“Over the past 28 years, we’ve touched the lives of over 100,000 kids,” said Yvette Chargois, chair of the Street Olympics Board of Directors. “If we made a difference in the life of one of them, then it’s been successful. What we try to do is not just show them some fun games and fun things to do, but also try and educate and let them know that there are many resources available for them.” Providing a cross section of Lee’s comprehensive efforts to address the needs of young people throughout Harris County, the Bright Futures Fair acted as a companion event to the athletic competition. It was held throughout the day at the other end of NRG Arena. The Bright Futures Fair consisted of 90 exhibitors who strove to keep the athletes busy between their events while exposing them to the wealth of opportunities available in Harris County and beyond.

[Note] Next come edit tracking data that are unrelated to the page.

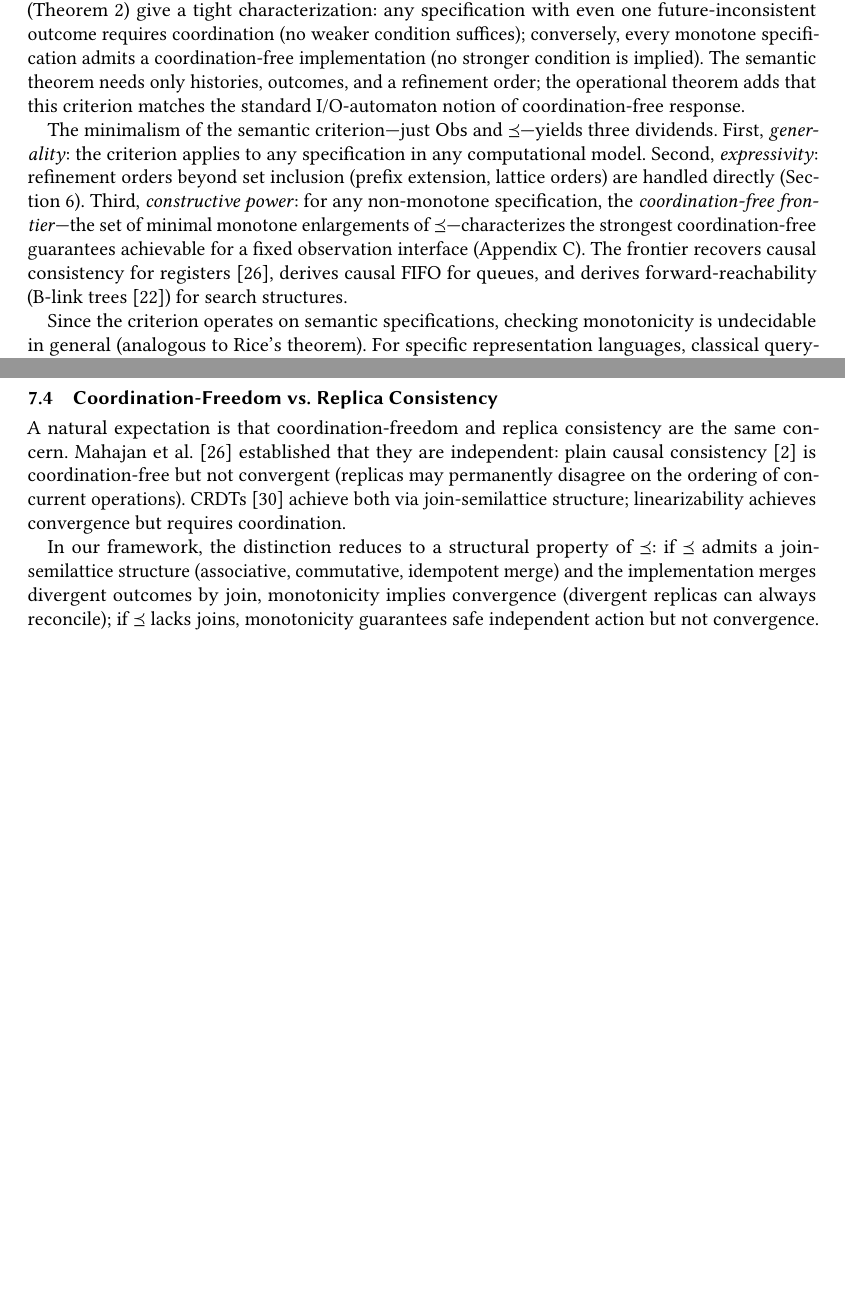
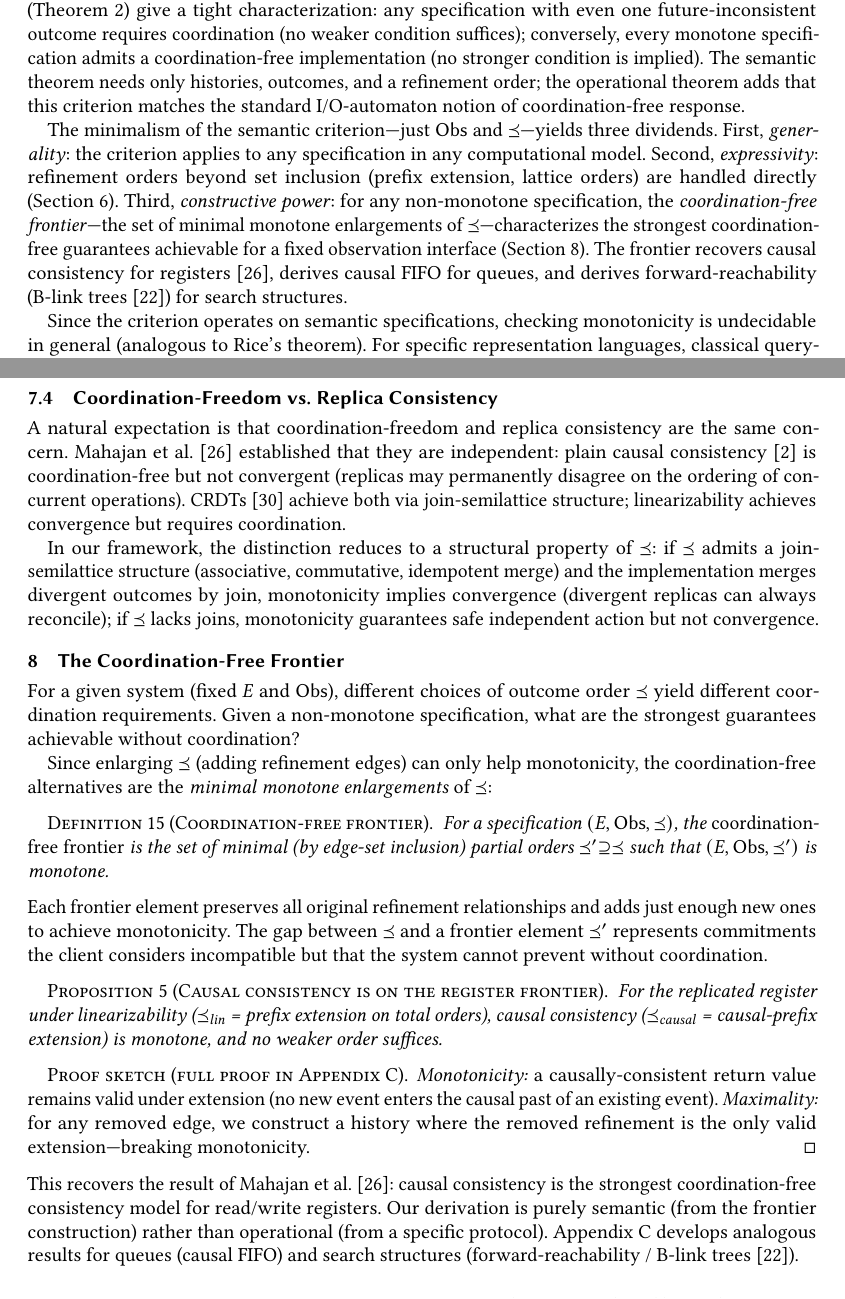
Before and after one commit to jhellerstein/coord-criterion, a LaTeX paper (main.tex): two parts of pages 7 and 13 of 24 before the commit and two parts of pages 7 and 13 of 25 after it, joined at a grey line, cut so that both start at the same text, the shorter picture padded with empty space. Compiled offline with pdfLaTeX.

Commit message:
Elevate frontier to body: definition + register instance + Mahajan recovery

```diff
--- a/main.tex
+++ b/main.tex
@@ -752,7 +752,7 @@ Third, \emph{constructive power}: for any non-monotone specification,
 the \emph{coordination-free frontier}---the set of minimal monotone
 enlargements of $\Ord$---characterizes the strongest coordination-free
 guarantees achievable for a fixed observation interface
-(Appendix~\ref{app:minimality}).
+(Section~\ref{sec:frontier}).
 The frontier recovers causal consistency for
 registers~\cite{mahajan2011consistency}, derives causal FIFO for
 queues, and derives forward-reachability (B-link
@@ -1355,6 +1355,63 @@ commutative, idempotent merge) and the implementation merges
 divergent outcomes by join, monotonicity implies convergence
 (divergent replicas can always reconcile); if $\Ord$ lacks joins,
 monotonicity guarantees safe independent action but not convergence.
+
+
+% ================================================================
+\section{The Coordination-Free Frontier}
+\label{sec:frontier}
+% ================================================================
+
+For a given system (fixed $E$ and $\Obs$), different choices of
+outcome order $\Ord$ yield different coordination requirements.
+Given a non-monotone specification, what are the strongest guarantees
+achievable without coordination?
+
+Since enlarging $\Ord$ (adding refinement edges) can only help
+monotonicity, the coordination-free alternatives are the
+\emph{minimal monotone enlargements} of $\Ord$:
+
+\begin{definition}[Coordination-free frontier]
+  \label{def:frontier}
+  For a specification $(E, \Obs, \Ord)$, the \emph{coordination-free
+  frontier} is the set of minimal (by edge-set inclusion) partial
+  orders $\Ord' \supseteq \Ord$ such that $(E, \Obs, \Ord')$ is
+  monotone.
+\end{definition}
+
+\noindent
+Each frontier element preserves all original refinement relationships
+and adds just enough new ones to achieve monotonicity.
+The gap between $\Ord$ and a frontier element $\Ord'$ represents
+commitments the client considers incompatible but that the system
+cannot prevent without coordination.
+
+\begin{proposition}[Causal consistency is on the register frontier]
+  \label{prop:register-frontier-body}
+  For the replicated register under linearizability
+  ($\Ord_{\mathit{lin}}$ = prefix extension on total orders),
+  causal consistency ($\Ord_{\mathit{causal}}$ = causal-prefix
+  extension) is monotone, and no weaker order suffices.
+\end{proposition}
+
+\begin{proof}[Proof sketch (full proof in Appendix~\ref{app:minimality})]
+  \emph{Monotonicity:} a causally-consistent return value remains
+  valid under extension (no new event enters the causal past of an
+  existing event).
+  \emph{Maximality:} for any removed edge, we construct a history
+  where the removed refinement is the only valid extension---breaking
+  monotonicity.
+\end{proof}
+
+\noindent
+This recovers the result of Mahajan et
+al.~\cite{mahajan2011consistency}: causal consistency is the strongest
+coordination-free consistency model for read/write registers.
+Our derivation is purely semantic (from the frontier construction)
+rather than operational (from a specific protocol).
+Appendix~\ref{app:minimality} develops analogous results for queues
+(causal FIFO) and search structures (forward-reachability / B-link
+trees~\cite{lehman1981efficient}).
 
 
 % ================================================================
```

“The Bright Futures Fair exposes kids to what’s happening in their community,” said James G. Wooten, Planetarium Astronomer at the Houston Museum of Natural Science (HMNS). “A lot of kids, especially those in the inner-city, aren’t sure of what’s available or what’s happening around them—the cycle often gets repeated where underserved kids get stuck in a rut because they’re not aware of the options out there. This exposes them to a sampling of everything and everyone around them, and shows them what they’re capable of.”
Walking amidst the controlled, chaotic energy of the Bright Futures Fair, children could be found entranced by the mysteries of the universe under the Discovery Dome, HMNS’s portable, full-dome theater; descending into the depths of three different ecosystems at Discovery Camp’s exhibit, an extension of the Street Olympics’ Traveling Naturalist Program; or learning about the lush variety of herbs, plants and vegetables present at the Harris County Horticulture Department booth.
“A lot of these children who come from low income families don’t really have the opportunities to participate in anything like this—for them it’s a new experience,” said Christina Hartman, a naturalist for Harris County Precinct One who works with Discovery Camp, a one-day summer program designed to teach young people about their relationship with nature. “They might have never been hiking before or had the opportunity to visit a park setting outside of the city limits. We just want them to have fun in nature and value that experience, hopefully fostering a respect for the things around them. We hope that they’ll want to protect the environment.”
After five hours of competition, entertainment, free lunch and the energy of the Bright Futures Fair, the Olympic flame is extinguished, closing out the 28th year of the games. Tired but happy athletes, many of them wearing their medals, make an organized exit to go home to celebrate their day. “Today is all about repurposing our connections, from the involvement of the Texas Medical Center to our partnership with NASA,” concluded Lee. “That’s what this simple event accomplishes, as we try and light a spark or plant a seed, in anything from music to science, to initiate a conversation and generate ideas that could lead young people to become anything from a pediatrician to a musician. Even if that spark of an idea won’t manifest itself for a year to ten years, if we do that and that alone, then this mission will have been successful.”